[Records for the exercise — start]

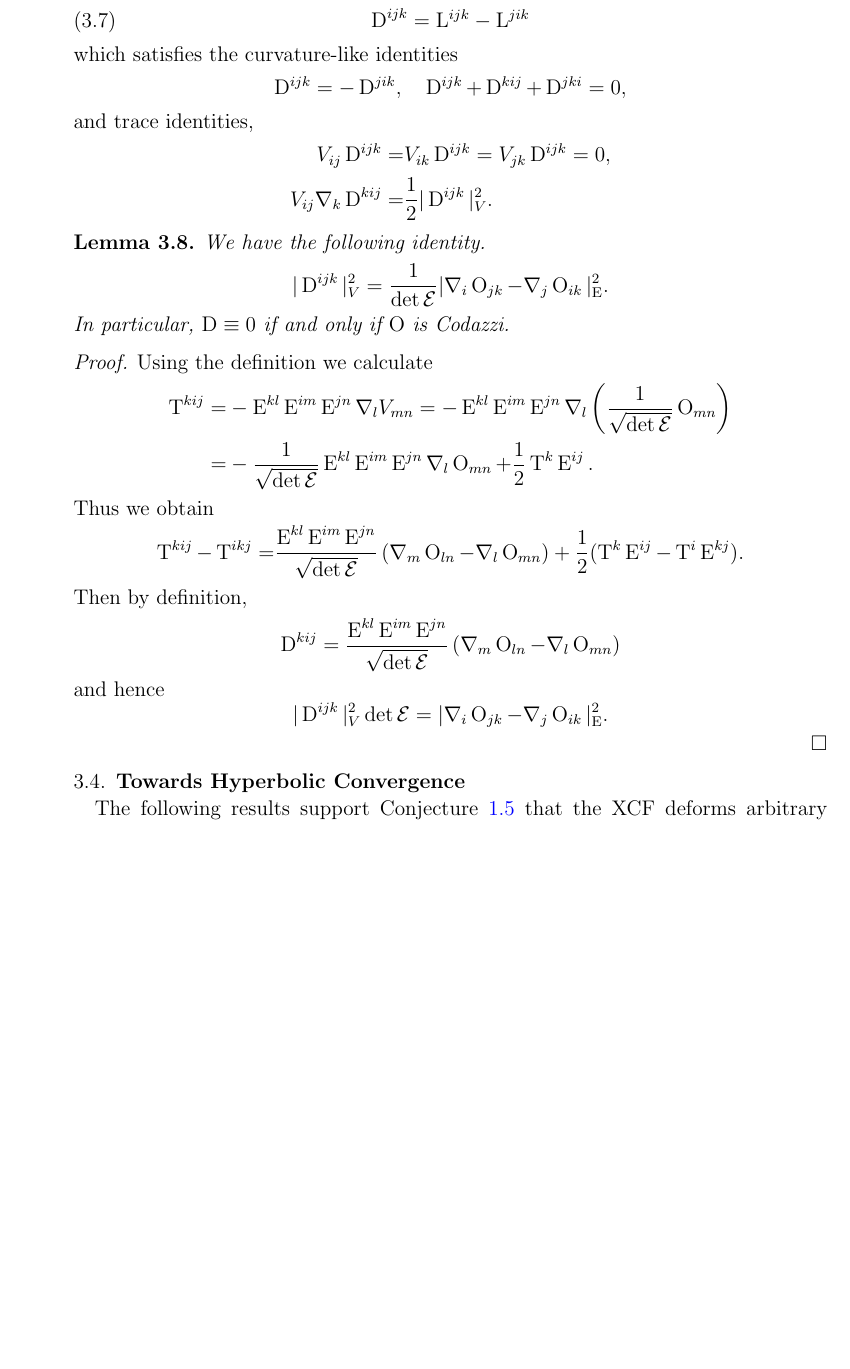
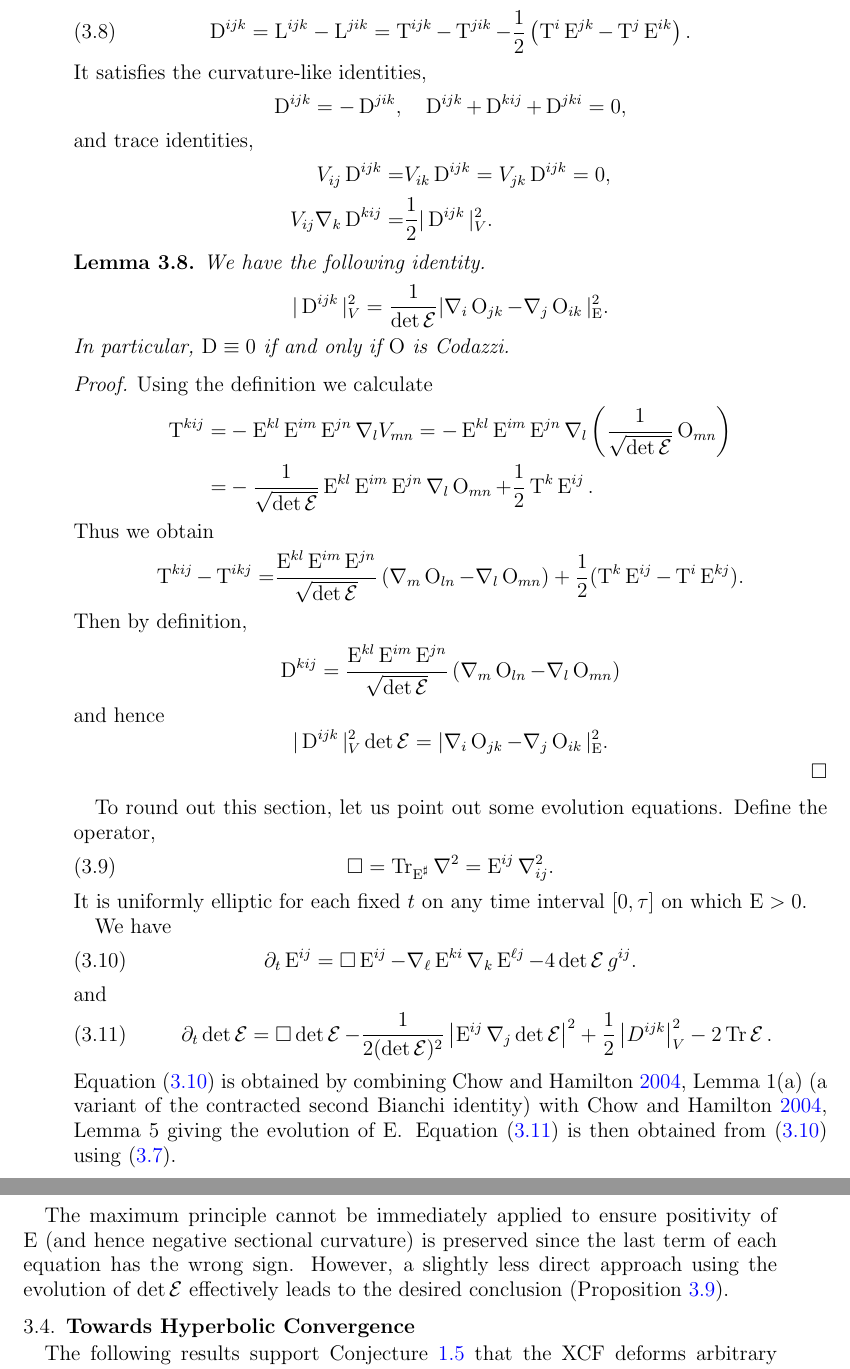
Before and after one commit to pabryan/negative_curvature_minkowski_embedding, a LaTeX paper (main.tex): part of page 11 of 16 before the commit and two parts of pages 11 and 12 of 16 after it, the two joined at a grey line, cut at the place of the change, the shorter picture padded with empty space. Compiled offline with pdfLaTeX.

Commit message:
Added some evolution equations and tidied up the identities and consequences.

```diff
--- a/main.tex
+++ b/main.tex
@@ -451,9 +450,9 @@ where the traces of $\mathrm{L}^{ijk}$ with respect to $V$ are zero.
-The Devil tensor is defined by
+where the traces of $\mathrm{L}^{ijk}$ with respect to $V$ are zero. The Devil tensor is defined by
 \begin{equation}
 \label{eq:devil}
-\Dv^{ijk}=\mathrm{L}^{ijk}-\mathrm{L}^{jik}
+\Dv^{ijk}=\mathrm{L}^{ijk}-\mathrm{L}^{jik} = \T^{ijk}-\T^{jik} - \frac{1}{2}\left(\T^i\Ein^{jk}-\T^j\Ein^{ik}\right).
 \end{equation}
-which satisfies the curvature-like identities
+It satisfies the curvature-like identities,
 \[
 \Dv^{ijk} = -\Dv^{jik},\quad \Dv^{ijk}+\Dv^{kij}+\Dv^{jki} = 0,
 \]
@@ -493,3 +492,23 @@ and hence
 \]
 \end{proof}
 
+To round out this section, let us point out some evolution equations. Define the operator,
+\begin{equation}
+\label{eq:box}
+\Box = \Tr_{\Ein^{\sharp}} \nabla^2 = \Ein^{ij} \nabla^2_{ij}.
+\end{equation}
+It is uniformly elliptic for each fixed \(t\) on any time interval \([0, \tau]\) on which \(\Ein > 0\).
+
+We have
+\begin{equation}
+\label{eq:dtEin}
+\partial_t \Ein^{ij} = \Box \Ein^{ij} - \nabla_{\ell} \Ein^{ki} \nabla_k \Ein^{\ell j} - 4 \det \opEin g^{ij}.
+\end{equation}
+and
+\begin{equation}
+\label{eq:dtdetEin}
+\partial_t \det \opEin = \Box \det \opEin - \frac{1}{2(\det\opEin)^2} \abs{\Ein^{ij} \nabla_j \det \opEin}^2 + \frac{1}{2}\abs{D^{ijk}}_V^2 - 2\Tr\opEin.
+\end{equation}
+Equation \eqref{eq:dtEin} is obtained by combining \cite[Lemma 1(a)]{MR2055396} (a variant of the contracted second Bianchi identity) with \cite[Lemma 5]{MR2055396} giving the evolution of \(\Ein\). Equation \eqref{eq:dtdetEin} is then obtained from \eqref{eq:dtEin} using \eqref{eq:T}.
+
+The maximum principle cannot be immediately applied to ensure positivity of \(\Ein\) (and hence negative sectional curvature) is preserved since the last term of each equation has the wrong sign. However, a slightly less direct approach using the evolution of \(\det \opEin\) effectively leads to the desired conclusion (\Cref{prop:negative_perserved}).
```
Also changed, not shown: main.tex (28 more changed lines).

[Records for the exercise — finish]

Task item ::
Please return every record above exactly, but leave out the pictures.

Output below ::
Before and after one commit to pabryan/negative_curvature_minkowski_embedding, a LaTeX paper (main.tex): part of page 11 of 16 before the commit and two parts of pages 11 and 12 of 16 after it, the two joined at a grey line, cut at the place of the change, the shorter picture padded with empty space. Compiled offline with pdfLaTeX.

Commit message:
Added some evolution equations and tidied up the identities and consequences.

```diff
--- a/main.tex
+++ b/main.tex
@@ -451,9 +450,9 @@ where the traces of $\mathrm{L}^{ijk}$ with respect to $V$ are zero.
-The Devil tensor is defined by
+where the traces of $\mathrm{L}^{ijk}$ with respect to $V$ are zero. The Devil tensor is defined by
 \begin{equation}
 \label{eq:devil}
-\Dv^{ijk}=\mathrm{L}^{ijk}-\mathrm{L}^{jik}
+\Dv^{ijk}=\mathrm{L}^{ijk}-\mathrm{L}^{jik} = \T^{ijk}-\T^{jik} - \frac{1}{2}\left(\T^i\Ein^{jk}-\T^j\Ein^{ik}\right).
 \end{equation}
-which satisfies the curvature-like identities
+It satisfies the curvature-like identities,
 \[
 \Dv^{ijk} = -\Dv^{jik},\quad \Dv^{ijk}+\Dv^{kij}+\Dv^{jki} = 0,
 \]
@@ -493,3 +492,23 @@ and hence
 \]
 \end{proof}
 
+To round out this section, let us point out some evolution equations. Define the operator,
+\begin{equation}
+\label{eq:box}
+\Box = \Tr_{\Ein^{\sharp}} \nabla^2 = \Ein^{ij} \nabla^2_{ij}.
+\end{equation}
+It is uniformly elliptic for each fixed \(t\) on any time interval \([0, \tau]\) on which \(\Ein > 0\).
+
+We have
+\begin{equation}
+\label{eq:dtEin}
+\partial_t \Ein^{ij} = \Box \Ein^{ij} - \nabla_{\ell} \Ein^{ki} \nabla_k \Ein^{\ell j} - 4 \det \opEin g^{ij}.
+\end{equation}
+and
+\begin{equation}
+\label{eq:dtdetEin}
+\partial_t \det \opEin = \Box \det \opEin - \frac{1}{2(\det\opEin)^2} \abs{\Ein^{ij} \nabla_j \det \opEin}^2 + \frac{1}{2}\abs{D^{ijk}}_V^2 - 2\Tr\opEin.
+\end{equation}
+Equation \eqref{eq:dtEin} is obtained by combining \cite[Lemma 1(a)]{MR2055396} (a variant of the contracted second Bianchi identity) with \cite[Lemma 5]{MR2055396} giving the evolution of \(\Ein\). Equation \eqref{eq:dtdetEin} is then obtained from \eqref{eq:dtEin} using \eqref{eq:T}.
+
+The maximum principle cannot be immediately applied to ensure positivity of \(\Ein\) (and hence negative sectional curvature) is preserved since the last term of each equation has the wrong sign. However, a slightly less direct approach using the evolution of \(\det \opEin\) effectively leads to the desired conclusion (\Cref{prop:negative_perserved}).
```
Also changed, not shown: main.tex (28 more changed lines).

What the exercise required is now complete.